Alright. What’s to like about Amazon anymore?
1. Literary agent Nathan Bransford of Curtis Brown, Ltd. is offering readers the chance to play Literary Agent for a Day over at his blog. It’s pretty simple: Read the posted queries, pick the queries you think belong to books about to actually be published, win ______ (he hasn’t specified the prize).
3. Interview Magazine writes about Five Dials, a .pdf/email distributed literary journal. Hey, who knew this interweb thing could be used for like, literature and stuff?
I’ve already blabbed about this stuff elsewhere, if you’d like a quicker river.
Also: You can look forward to an HTMLGiant contest/giveaway. Big and soon.
Hello everyone. Pappy Blake Butler has allowed me to talk out loud a bit, and for that I am grateful. I hope to not bug the hell out of everyone here at HTMLG.
I’ve gleaned a lot of booktalk from the internet in the past week or so, and I’ll present it here, all at once. To start: Over at the Vroman’s Bookstore blog, Patrick Brown discusses the National Book Critics Circle’s recommended reading list. Patrick says:

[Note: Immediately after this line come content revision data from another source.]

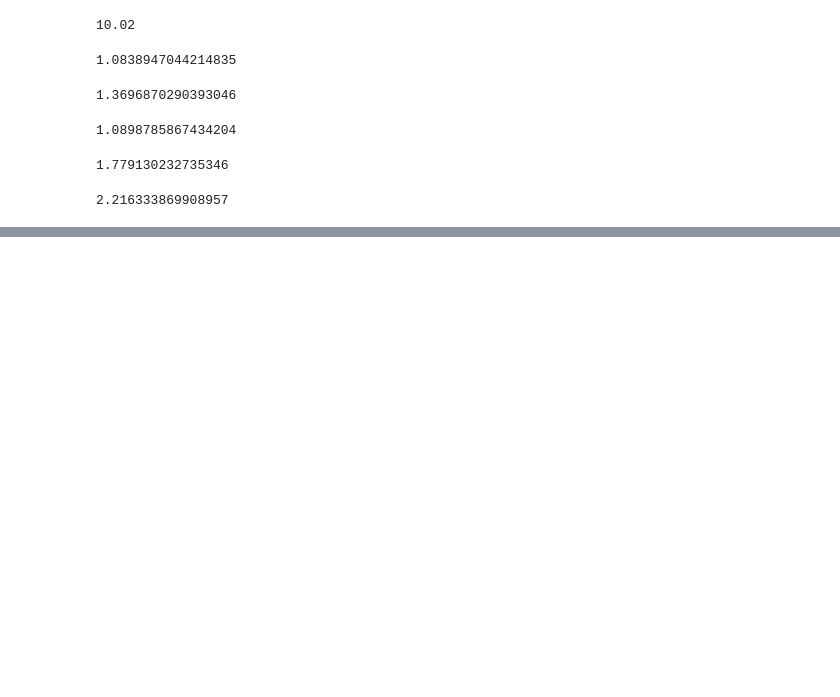
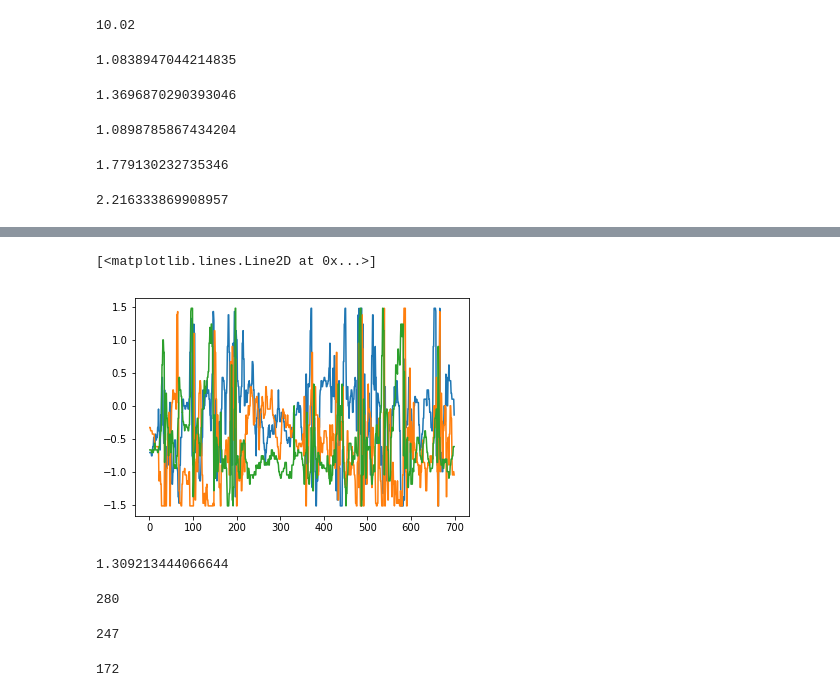
Before and after one commit to matthew-haines/starterhacks, a Jupyter notebook: collection/workbook.ipynb, the cells around one changed output, grey strips where cells are left out. Saved outputs shown, nothing was run; the diff lists cells and outputs as text; code cells hidden in the pictures; blank space fills up the shorter version.

Commit message:
yay we got complexity

```diff
--- a/collection/workbook.ipynb
+++ b/collection/workbook.ipynb
@@ -174,0 +192,18 @@ vigour(makevectors(dfp))
+# %%
+plt.plot(cool['x'])
+plt.plot(cool['y'])
+plt.plot(cool['z'])
+# %% [output]
+[<matplotlib.lines.Line2D at 0x...>]
+[figure, added]
+# %%
+vigour(makevectors(cool))
+# %% [output]
+1.309213444066644
+# %%
+for i in range(len(normal['x'])-40):
+    if (np.std(normal['x'][i:i+40]) < 0.05):
+        print(i)
+        break
+# %% [output]
+280
@@ -174,0 +222,8 @@ vigour(makevectors(dfp))
+# %%
+complexity(cool.values)
+# %% [output]
+247
+# %%
+complexity(normal.values)
+# %% [output]
+172
```
Also changed, not shown: parts of 7 cells of this notebook, 5 other files.
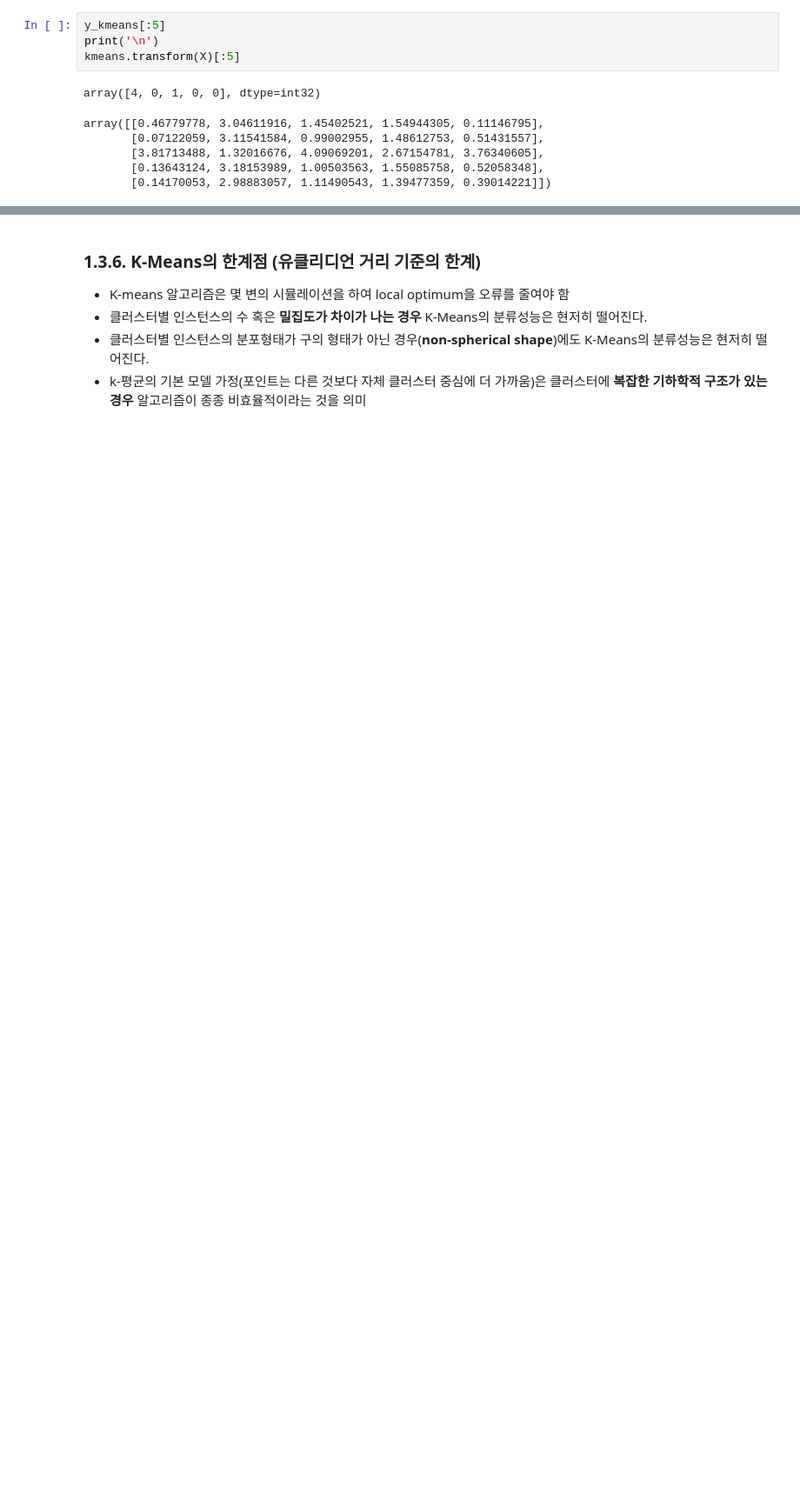
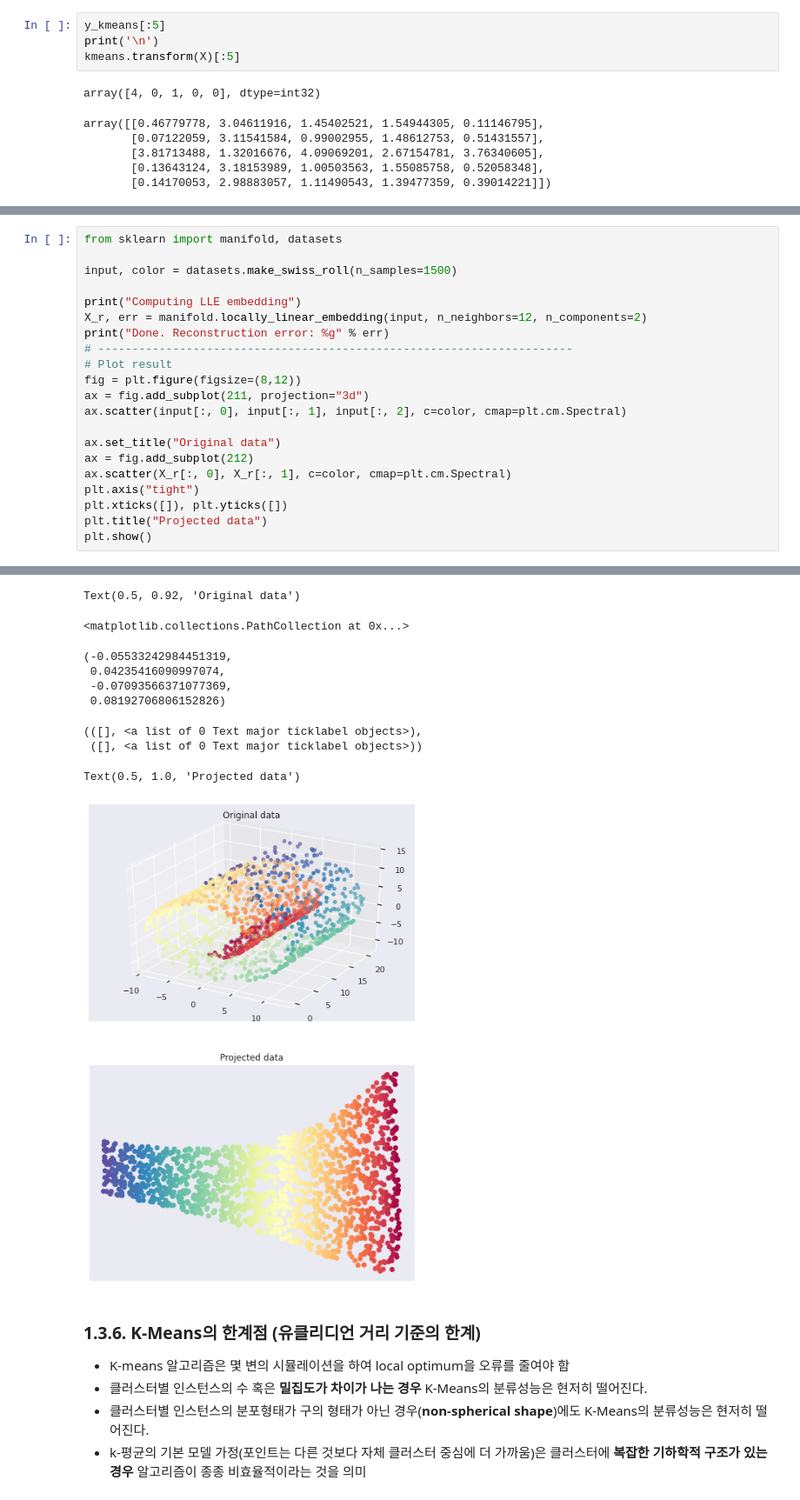
Before and after one commit to ancestor9/aSSIST, a Jupyter notebook: 18_Unsupervised_clustering_Kmeans_DBSCAN.ipynb, the cells around one changed output, grey strips where cells are left out. Shown at 87% size. Drawn from its saved outputs; the diff is of its cells as text; blank space fills up the shorter version.

```diff
--- a/18_Unsupervised_clustering_Kmeans_DBSCAN.ipynb
+++ b/18_Unsupervised_clustering_Kmeans_DBSCAN.ipynb
@@ -409,0 +415,22 @@ array([[0.46779778, 3.04611916, 1.45402521, 1.54944305, 0.11146795],
+# %%
+from sklearn import manifold, datasets
+
+input, color = datasets.make_swiss_roll(n_samples=1500)
+
+print("Computing LLE embedding")
+X_r, err = manifold.locally_linear_embedding(input, n_neighbors=12, n_components=2)
+print("Done. Reconstruction error: %g" % err)
+# ----------------------------------------------------------------------
+# Plot result
+fig = plt.figure(figsize=(8,12))
+ax = fig.add_subplot(211, projection="3d")
+ax.scatter(input[:, 0], input[:, 1], input[:, 2], c=color, cmap=plt.cm.Spectral)
+
+ax.set_title("Original data")
+ax = fig.add_subplot(212)
+ax.scatter(X_r[:, 0], X_r[:, 1], c=color, cmap=plt.cm.Spectral)
+plt.axis("tight")
+plt.xticks([]), plt.yticks([])
+plt.title("Projected data")
+plt.show()
+# %% [output]
@@ -410,3 +440,13 @@ array([[0.46779778, 3.04611916, 1.45402521, 1.54944305, 0.11146795],
+Text(0.5, 0.92, 'Original data')
+<matplotlib.collections.PathCollection at 0x...>
+(-0.05533242984451319,
+ 0.04235416090997074,
+ -0.07093566371077369,
+ 0.08192706806152826)
+(([], <a list of 0 Text major ticklabel objects>),
+ ([], <a list of 0 Text major ticklabel objects>))
+Text(0.5, 1.0, 'Projected data')
+[figure, added]
 # %% [markdown]
 ### **1.3.6. K-Means의 한계점 (유클리디언 거리 기준의 한계)**
 - K-means 알고리즘은 몇 변의 시뮬레이션을 하여 local optimum을 오류를 줄여야 함
```
Also changed, not shown: parts of 8 cells of this notebook.
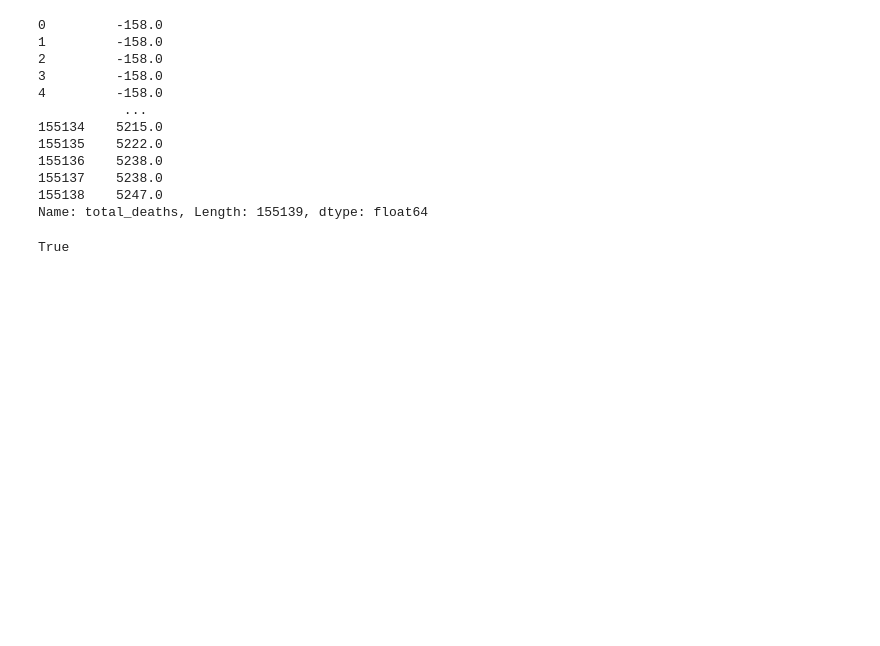
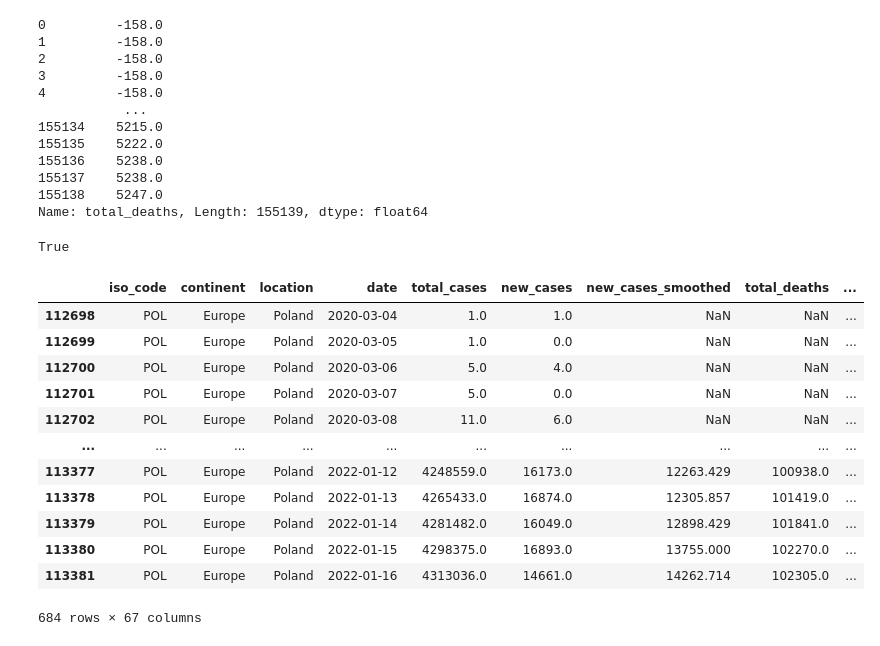
Before and after one commit to MKastek/Python-in-Science-Applications, a Jupyter notebook: Files/Lab11/pandas01.ipynb, the cells around one changed output. Saved outputs shown, nothing was run; the diff lists cells and outputs as text; code cells hidden in the pictures; blank space fills up the shorter version.

```diff
--- a/Files/Lab11/pandas01.ipynb
+++ b/Files/Lab11/pandas01.ipynb
@@ -230,3 +230,19 @@ Name: total_deaths, Length: 155139, dtype: float64
 'Poland' in cd['location'].unique()
 # %% [output]
 True
+# %%
+cd.loc[cd['location'] == 'Poland']
+# %% [output]
+|  | iso_code | continent | location | date | total_cases | new_cases | new_cases_smoothed | total_deaths | ... |
+| 112698 | POL | Europe | Poland | 2020-03-04 | 1.0 | 1.0 | NaN | NaN | ... |
+| 112699 | POL | Europe | Poland | 2020-03-05 | 1.0 | 0.0 | NaN | NaN | ... |
+| 112700 | POL | Europe | Poland | 2020-03-06 | 5.0 | 4.0 | NaN | NaN | ... |
+| 112701 | POL | Europe | Poland | 2020-03-07 | 5.0 | 0.0 | NaN | NaN | ... |
+| 112702 | POL | Europe | Poland | 2020-03-08 | 11.0 | 6.0 | NaN | NaN | ... |
+| ... | ... | ... | ... | ... | ... | ... | ... | ... | ... |
+| 113377 | POL | Europe | Poland | 2022-01-12 | 4248559.0 | 16173.0 | 12263.429 | 100938.0 | ... |
+| 113378 | POL | Europe | Poland | 2022-01-13 | 4265433.0 | 16874.0 | 12305.857 | 101419.0 | ... |
+| 113379 | POL | Europe | Poland | 2022-01-14 | 4281482.0 | 16049.0 | 12898.429 | 101841.0 | ... |
+| 113380 | POL | Europe | Poland | 2022-01-15 | 4298375.0 | 16893.0 | 13755.000 | 102270.0 | ... |
+| 113381 | POL | Europe | Poland | 2022-01-16 | 4313036.0 | 14661.0 | 14262.714 | 102305.0 | ... |
+684 rows × 67 columns
```
Also changed, not shown: parts of 1 cell of this notebook.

…their recommended list leaves a bit to be desired. It’s not that the books on the list aren’t good — they are — it’s that they’re, well, a little obvious. My friend Cory, blogger at Skylight Books in LA, pointed out that Philip Roth made the list. Looking at the fiction list, I feel a little like Jack Black’s character in High Fidelity, “Philip Roth? Not obvious. No, not obvious at all. Come on, NBCC, couldn’t you make it easier? What about Hemingway? How about William Shakespeare? Why not recommend Hamlet?” I don’t mean to hammer on Philip Roth, who I love, but come on. Does he really need the readers?